• _TASK_:
Each record below must be returned exactly, with no line left out.

• _RECORDS FOR THE EXERCISE_:
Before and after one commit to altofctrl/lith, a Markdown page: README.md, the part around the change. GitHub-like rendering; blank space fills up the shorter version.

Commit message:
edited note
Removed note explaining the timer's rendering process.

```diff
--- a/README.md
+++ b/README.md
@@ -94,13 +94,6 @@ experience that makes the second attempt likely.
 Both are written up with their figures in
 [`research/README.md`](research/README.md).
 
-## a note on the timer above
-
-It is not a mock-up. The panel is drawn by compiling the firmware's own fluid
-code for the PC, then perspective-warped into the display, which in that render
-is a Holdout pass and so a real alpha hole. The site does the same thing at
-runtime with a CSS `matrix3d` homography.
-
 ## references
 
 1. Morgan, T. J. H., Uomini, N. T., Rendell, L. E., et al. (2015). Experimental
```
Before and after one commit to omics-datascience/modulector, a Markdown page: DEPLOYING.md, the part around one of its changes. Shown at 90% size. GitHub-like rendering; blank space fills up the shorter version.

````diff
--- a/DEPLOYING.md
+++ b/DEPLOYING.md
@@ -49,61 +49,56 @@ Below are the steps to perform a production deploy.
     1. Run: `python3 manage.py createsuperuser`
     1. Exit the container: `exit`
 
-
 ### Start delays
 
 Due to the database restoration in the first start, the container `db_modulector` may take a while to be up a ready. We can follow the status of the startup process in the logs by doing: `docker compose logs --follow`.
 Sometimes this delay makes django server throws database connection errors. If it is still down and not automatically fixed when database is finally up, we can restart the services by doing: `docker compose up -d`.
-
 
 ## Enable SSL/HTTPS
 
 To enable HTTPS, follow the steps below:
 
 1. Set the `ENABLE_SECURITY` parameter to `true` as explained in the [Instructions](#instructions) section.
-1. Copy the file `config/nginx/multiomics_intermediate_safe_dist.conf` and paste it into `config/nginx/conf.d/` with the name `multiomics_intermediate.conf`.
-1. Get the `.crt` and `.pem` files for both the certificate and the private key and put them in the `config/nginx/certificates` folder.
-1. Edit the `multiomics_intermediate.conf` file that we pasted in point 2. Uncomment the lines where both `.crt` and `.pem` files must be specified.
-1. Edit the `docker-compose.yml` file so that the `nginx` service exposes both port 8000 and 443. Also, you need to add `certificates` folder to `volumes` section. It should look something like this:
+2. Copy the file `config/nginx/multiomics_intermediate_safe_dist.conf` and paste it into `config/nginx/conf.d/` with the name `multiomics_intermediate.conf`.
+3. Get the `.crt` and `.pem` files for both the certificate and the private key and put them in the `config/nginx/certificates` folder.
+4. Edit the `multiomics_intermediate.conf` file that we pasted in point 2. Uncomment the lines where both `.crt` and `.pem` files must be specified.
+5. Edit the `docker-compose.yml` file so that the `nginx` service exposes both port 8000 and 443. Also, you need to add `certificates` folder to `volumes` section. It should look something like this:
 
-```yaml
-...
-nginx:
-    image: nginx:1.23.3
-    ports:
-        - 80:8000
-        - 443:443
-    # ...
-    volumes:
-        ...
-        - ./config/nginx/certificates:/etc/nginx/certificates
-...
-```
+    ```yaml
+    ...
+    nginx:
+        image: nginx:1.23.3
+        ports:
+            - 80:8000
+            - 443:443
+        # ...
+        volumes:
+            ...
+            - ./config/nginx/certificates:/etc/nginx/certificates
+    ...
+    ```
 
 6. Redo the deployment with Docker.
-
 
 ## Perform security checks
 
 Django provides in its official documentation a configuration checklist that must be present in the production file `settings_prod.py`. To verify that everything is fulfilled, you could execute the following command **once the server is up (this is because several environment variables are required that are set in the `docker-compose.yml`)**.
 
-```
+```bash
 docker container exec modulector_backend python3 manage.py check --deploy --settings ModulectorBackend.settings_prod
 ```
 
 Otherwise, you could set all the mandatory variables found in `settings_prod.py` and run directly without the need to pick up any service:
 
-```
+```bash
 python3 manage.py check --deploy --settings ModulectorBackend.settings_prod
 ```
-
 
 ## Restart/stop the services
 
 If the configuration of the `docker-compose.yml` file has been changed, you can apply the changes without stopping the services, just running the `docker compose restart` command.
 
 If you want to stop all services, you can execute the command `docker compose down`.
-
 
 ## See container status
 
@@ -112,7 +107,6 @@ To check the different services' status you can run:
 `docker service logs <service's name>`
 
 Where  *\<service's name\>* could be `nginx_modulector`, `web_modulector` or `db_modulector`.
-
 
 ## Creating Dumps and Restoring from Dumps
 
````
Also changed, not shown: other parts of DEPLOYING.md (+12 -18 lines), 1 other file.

• _RESPONSE AREA_:
Before and after one commit to altofctrl/lith, a Markdown page: README.md, the part around the change. GitHub-like rendering; blank space fills up the shorter version.

Commit message:
edited note
Removed note explaining the timer's rendering process.

```diff
--- a/README.md
+++ b/README.md
@@ -94,13 +94,6 @@ experience that makes the second attempt likely.
 Both are written up with their figures in
 [`research/README.md`](research/README.md).
 
-## a note on the timer above
-
-It is not a mock-up. The panel is drawn by compiling the firmware's own fluid
-code for the PC, then perspective-warped into the display, which in that render
-is a Holdout pass and so a real alpha hole. The site does the same thing at
-runtime with a CSS `matrix3d` homography.
-
 ## references
 
 1. Morgan, T. J. H., Uomini, N. T., Rendell, L. E., et al. (2015). Experimental
```
Before and after one commit to omics-datascience/modulector, a Markdown page: DEPLOYING.md, the part around one of its changes. Shown at 90% size. GitHub-like rendering; blank space fills up the shorter version.

````diff
--- a/DEPLOYING.md
+++ b/DEPLOYING.md
@@ -49,61 +49,56 @@ Below are the steps to perform a production deploy.
     1. Run: `python3 manage.py createsuperuser`
     1. Exit the container: `exit`
 
-
 ### Start delays
 
 Due to the database restoration in the first start, the container `db_modulector` may take a while to be up a ready. We can follow the status of the startup process in the logs by doing: `docker compose logs --follow`.
 Sometimes this delay makes django server throws database connection errors. If it is still down and not automatically fixed when database is finally up, we can restart the services by doing: `docker compose up -d`.
-
 
 ## Enable SSL/HTTPS
 
 To enable HTTPS, follow the steps below:
 
 1. Set the `ENABLE_SECURITY` parameter to `true` as explained in the [Instructions](#instructions) section.
-1. Copy the file `config/nginx/multiomics_intermediate_safe_dist.conf` and paste it into `config/nginx/conf.d/` with the name `multiomics_intermediate.conf`.
-1. Get the `.crt` and `.pem` files for both the certificate and the private key and put them in the `config/nginx/certificates` folder.
-1. Edit the `multiomics_intermediate.conf` file that we pasted in point 2. Uncomment the lines where both `.crt` and `.pem` files must be specified.
-1. Edit the `docker-compose.yml` file so that the `nginx` service exposes both port 8000 and 443. Also, you need to add `certificates` folder to `volumes` section. It should look something like this:
+2. Copy the file `config/nginx/multiomics_intermediate_safe_dist.conf` and paste it into `config/nginx/conf.d/` with the name `multiomics_intermediate.conf`.
+3. Get the `.crt` and `.pem` files for both the certificate and the private key and put them in the `config/nginx/certificates` folder.
+4. Edit the `multiomics_intermediate.conf` file that we pasted in point 2. Uncomment the lines where both `.crt` and `.pem` files must be specified.
+5. Edit the `docker-compose.yml` file so that the `nginx` service exposes both port 8000 and 443. Also, you need to add `certificates` folder to `volumes` section. It should look something like this:
 
-```yaml
-...
-nginx:
-    image: nginx:1.23.3
-    ports:
-        - 80:8000
-        - 443:443
-    # ...
-    volumes:
-        ...
-        - ./config/nginx/certificates:/etc/nginx/certificates
-...
-```
+    ```yaml
+    ...
+    nginx:
+        image: nginx:1.23.3
+        ports:
+            - 80:8000
+            - 443:443
+        # ...
+        volumes:
+            ...
+            - ./config/nginx/certificates:/etc/nginx/certificates
+    ...
+    ```
 
 6. Redo the deployment with Docker.
-
 
 ## Perform security checks
 
 Django provides in its official documentation a configuration checklist that must be present in the production file `settings_prod.py`. To verify that everything is fulfilled, you could execute the following command **once the server is up (this is because several environment variables are required that are set in the `docker-compose.yml`)**.
 
-```
+```bash
 docker container exec modulector_backend python3 manage.py check --deploy --settings ModulectorBackend.settings_prod
 ```
 
 Otherwise, you could set all the mandatory variables found in `settings_prod.py` and run directly without the need to pick up any service:
 
-```
+```bash
 python3 manage.py check --deploy --settings ModulectorBackend.settings_prod
 ```
-
 
 ## Restart/stop the services
 
 If the configuration of the `docker-compose.yml` file has been changed, you can apply the changes without stopping the services, just running the `docker compose restart` command.
 
 If you want to stop all services, you can execute the command `docker compose down`.
-
 
 ## See container status
 
@@ -112,7 +107,6 @@ To check the different services' status you can run:
 `docker service logs <service's name>`
 
 Where  *\<service's name\>* could be `nginx_modulector`, `web_modulector` or `db_modulector`.
-
 
 ## Creating Dumps and Restoring from Dumps
 
````
Also changed, not shown: other parts of DEPLOYING.md (+12 -18 lines), 1 other file.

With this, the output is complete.